Joe at CLU: Here’s what I think it means: The way people learn is not just going to a university anymore. There are certificate programs, there are boot camps, coding camps, there are businesses or large organizations investing in their own training apprenticeships, Amazon is a recent example. And I don’t remember the exact number of millions off the top of my head, but I think it was $77 million invested in training their employees for the jobs that Amazon is going to require them to do. It had nothing to do with higher education. So, there’s a much more competitive environment: it’s not just an online university competing for a student against an online university or another on ground university. There are other competitive factors.
The way people learn is not just going to a university anymore.
SocratesPost: What are other businesses that universities are competing with?
Joe at CLU: There’s Coursera or Udacity, where you can go and learn a skill quickly. You want to learn something about human trafficking? You can take a course on Udacity for $19.95. Do you really need to go take an anti-human trafficking course at university? Learning has become more mobile, more accessible. And so, it’s becoming non-traditional, in a sense. Online education is a great example of how higher ed is changing. Some of the universities across the country that have experienced closures, didn’t have online programs.
SocratesPost: What’s an example of universities closing because they weren’t innovating?

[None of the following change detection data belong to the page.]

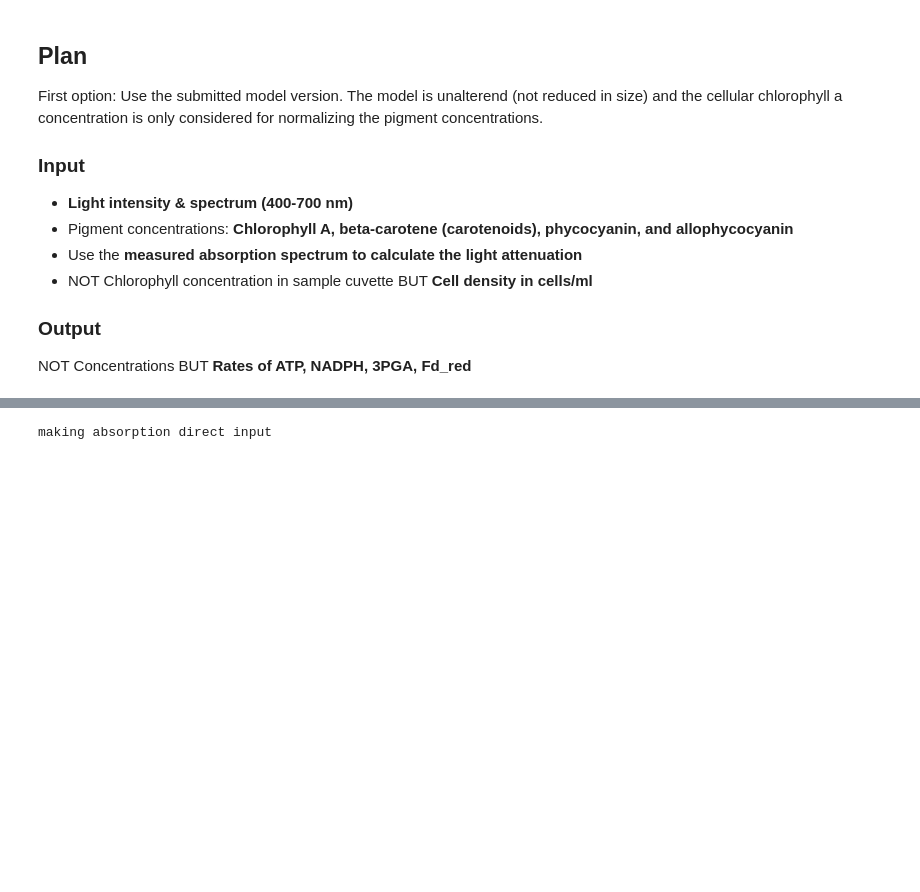
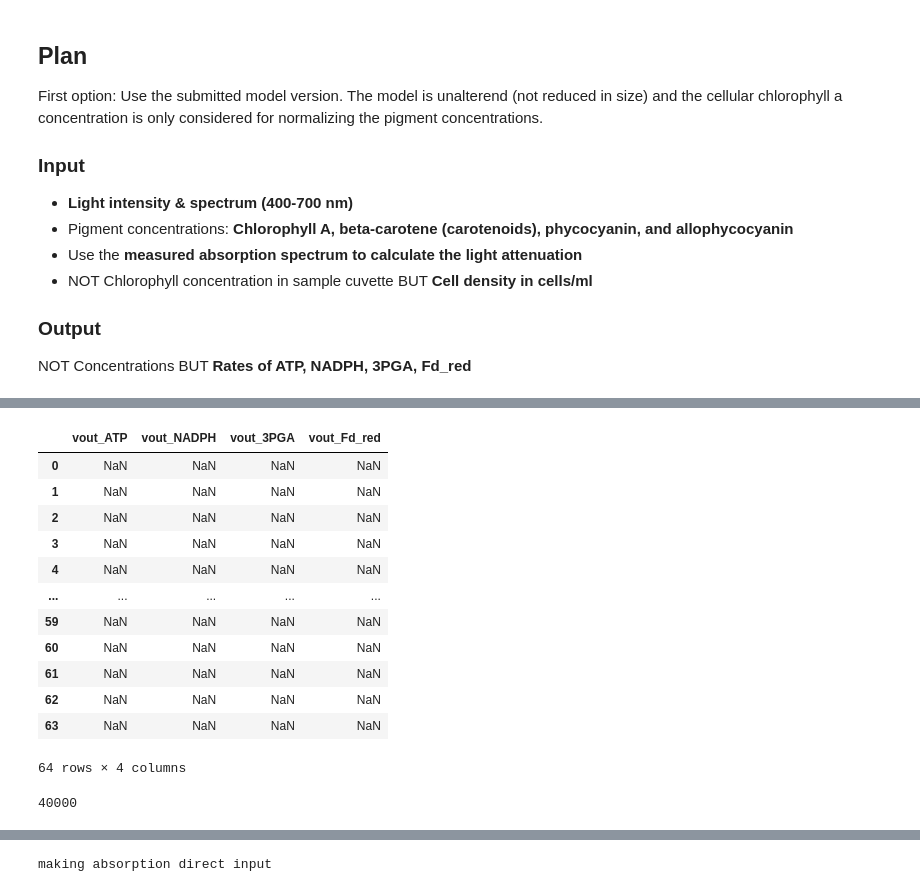
Before and after one commit to Computational-Biology-Aachen/synechocystis-photosynthesis-2024, a Jupyter notebook: Notebooks/function_andreas.ipynb, the cells around one changed output, grey strips where cells are left out. Cells and saved outputs as stored; diff of their text form; code cells hidden in the pictures; blank space fills up the shorter version.

```diff
--- a/Notebooks/function_andreas.ipynb
+++ b/Notebooks/function_andreas.ipynb
@@ -701,3 +766,23 @@ email.send_email(
+# %%
+res
+# %% [output]
+|  | vout_ATP | vout_NADPH | vout_3PGA | vout_Fd_red |
+| 0 | NaN | NaN | NaN | NaN |
+| 1 | NaN | NaN | NaN | NaN |
+| 2 | NaN | NaN | NaN | NaN |
+| 3 | NaN | NaN | NaN | NaN |
+| 4 | NaN | NaN | NaN | NaN |
+| ... | ... | ... | ... | ... |
+| 59 | NaN | NaN | NaN | NaN |
+| 60 | NaN | NaN | NaN | NaN |
+| 61 | NaN | NaN | NaN | NaN |
+| 62 | NaN | NaN | NaN | NaN |
+| 63 | NaN | NaN | NaN | NaN |
+64 rows × 4 columns
+# %%
+light_input.shape[0]
+# %% [output]
+40000
 # %%
 light_input
 # %% [output]
```
Also changed, not shown: parts of 2 cells of this notebook, 1 other file.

Joe at CLU: I saw an article recently that said that the SUNY system where I went to school is really ramping up their online program for the undergraduates to make accessibility greater. And if you think about what that competition looks like, here’s what it means to me. Let’s say I’m a small school in a small state, and my entire hundred-year history has been recruiting students from within my small community for my small school in my small state. Now, I’ve got 100 universities with online programs recruiting my students from my small community in my small state, putting ads up on social media for those students, and maybe that student who would have come to my university and taken on ground classes is now taking online classes with the University in Texas. So just by itself, the accessibility of online education means higher ed must change. Schools that don’t offer online programs are moving very quickly to offer online programs so that they can capture that percentage of the population that they may be otherwise losing. Add to that organizations that are not requiring higher education for employment, like Google.
SocratesPost: Big employers are relying less and less on traditional higher education qualifications to recruit qualified workers. What are your thoughts on that?

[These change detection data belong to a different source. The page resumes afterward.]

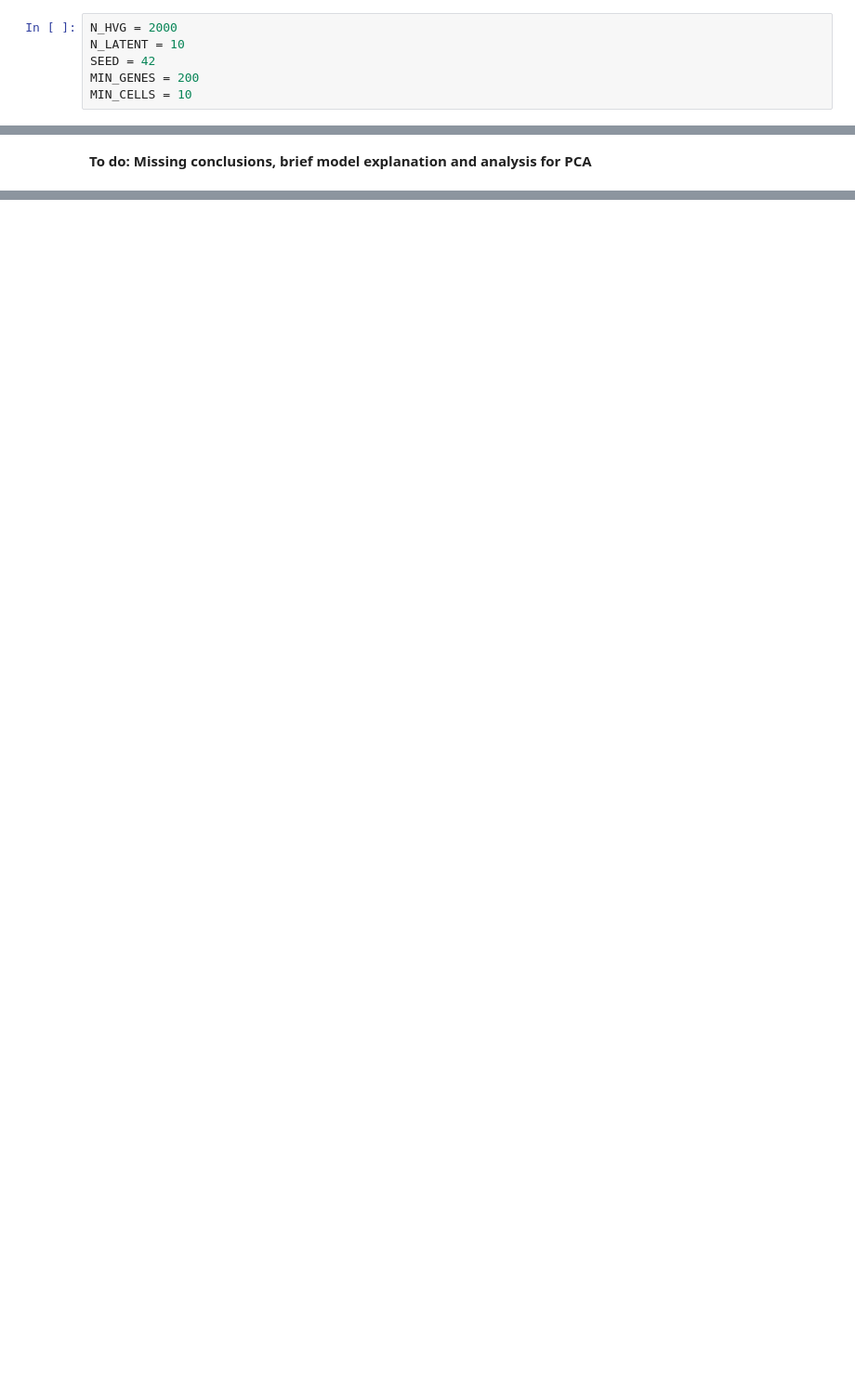
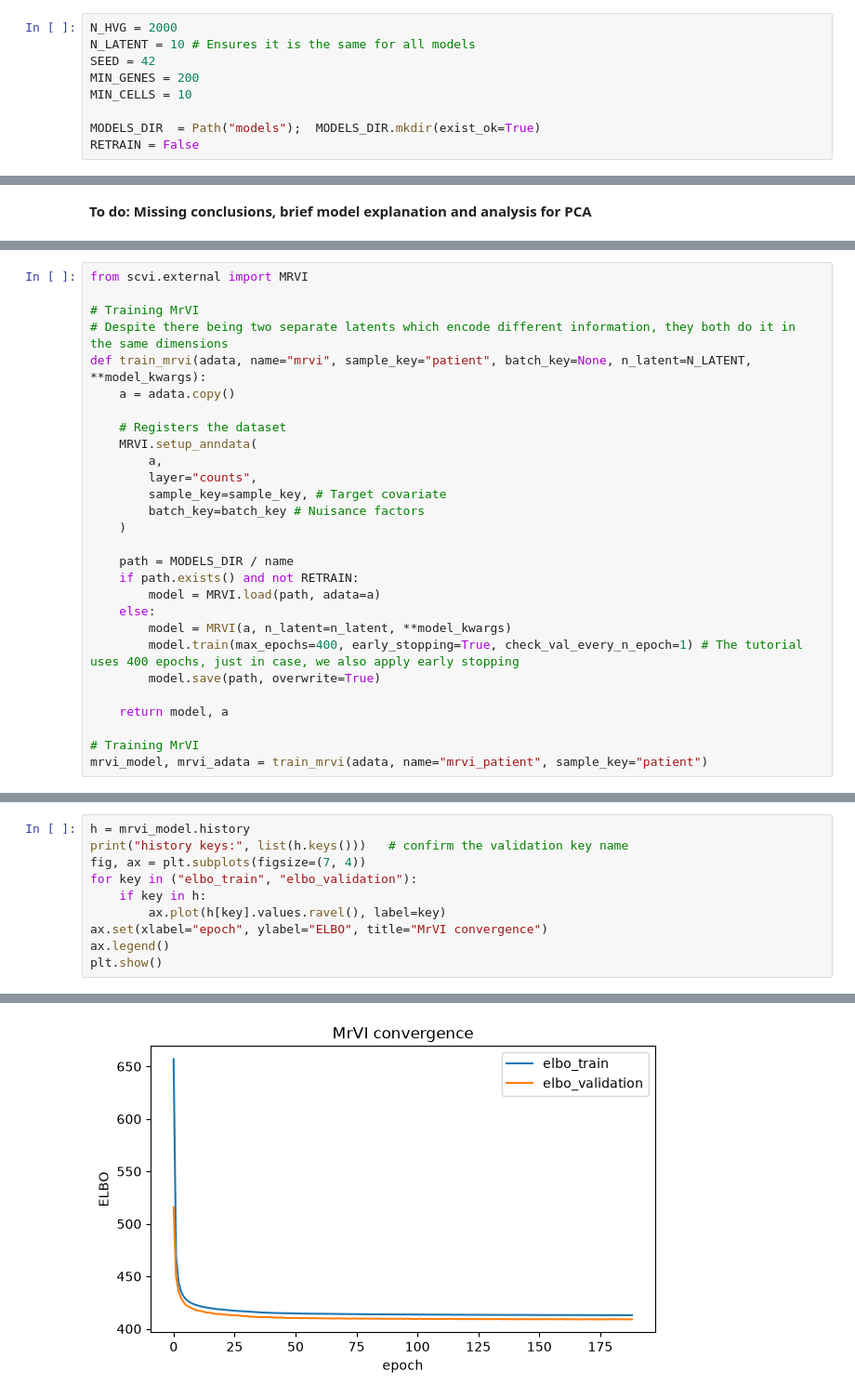
Before and after one commit to alvarodca/DeepGen-Oncology, a Jupyter notebook: models.ipynb, the cells around one changed output, grey strips where cells are left out. Shown at 93% size. Saved outputs shown, nothing was run; the diff lists cells and outputs as text; blank space fills up the shorter version.

```diff
--- a/models.ipynb
+++ b/models.ipynb
@@ -90,10 +89,13 @@ adata.obs["subtype"] = adata.obs["subtype"].astype(str)
 # Data Filtering and Normalization
 # %%
 N_HVG = 2000
-N_LATENT = 10
+N_LATENT = 10 # Ensures it is the same for all models
 SEED = 42
 MIN_GENES = 200
 MIN_CELLS = 10
+
+MODELS_DIR  = Path("models");  MODELS_DIR.mkdir(exist_ok=True)
+RETRAIN = False
 # %%
 adata.layers["counts"] = adata.X.copy() # Raw counts are saved just in case
 
@@ -195,0 +239,28 @@ PCA Baseline        -0.201067           1.138922
+# %%
+from scvi.external import MRVI
+
+# Training MrVI
+# Despite there being two separate latents which encode different information, they both do it in the same dimensions
+def train_mrvi(adata, name="mrvi", sample_key="patient", batch_key=None, n_latent=N_LATENT, **model_kwargs):
+    a = adata.copy()
+
+    # Registers the dataset
+    MRVI.setup_anndata(
+        a,
+        layer="counts",
+        sample_key=sample_key, # Target covariate
+        batch_key=batch_key # Nuisance factors
+    )
+
+    path = MODELS_DIR / name
+    if path.exists() and not RETRAIN:
+        model = MRVI.load(path, adata=a)
+    else:
+        model = MRVI(a, n_latent=n_latent, **model_kwargs)
+        model.train(max_epochs=400, early_stopping=True, check_val_every_n_epoch=1) # The tutorial uses 400 epochs, just in case, we also apply early stopping
+        model.save(path, overwrite=True)
+
+    return model, a
+
+# Training MrVI
+mrvi_model, mrvi_adata = train_mrvi(adata, name="mrvi_patient", sample_key="patient")
@@ -195,0 +286,11 @@ PCA Baseline        -0.201067           1.138922
+# %%
+h = mrvi_model.history
+print("history keys:", list(h.keys()))   # confirm the validation key name
+fig, ax = plt.subplots(figsize=(7, 4))
+for key in ("elbo_train", "elbo_validation"):
+    if key in h:
+        ax.plot(h[key].values.ravel(), label=key)
+ax.set(xlabel="epoch", ylabel="ELBO", title="MrVI convergence")
+ax.legend()
+plt.show()
+# %% [output]
@@ -195,0 +298 @@ PCA Baseline        -0.201067           1.138922
+[figure, added]
```
Also changed, not shown: parts of 18 cells of this notebook, 2 other files.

Joe at CLU: Google put out a huge narrative about how they will no longer require a bachelor’s degree to hire people for jobs. They’re not looking at education with the same reverence as they once did. Then you add to that coding boot camps, the short-term learning opportunities, or other institutes that are entering the space and you have not only a competitive university landscape, but you have a competitive alternative education landscape. So how does higher education change to survive? That’s what I mean by that quote, higher ed must change to survive. Will Stanford need to change to survive? I don’t know. I don’t know what their endowment looks like, but I’m sure it’s considerable. So, maybe they don’t need to change, there may always be elite institutions that are accepting a group of students that are looking for that experience.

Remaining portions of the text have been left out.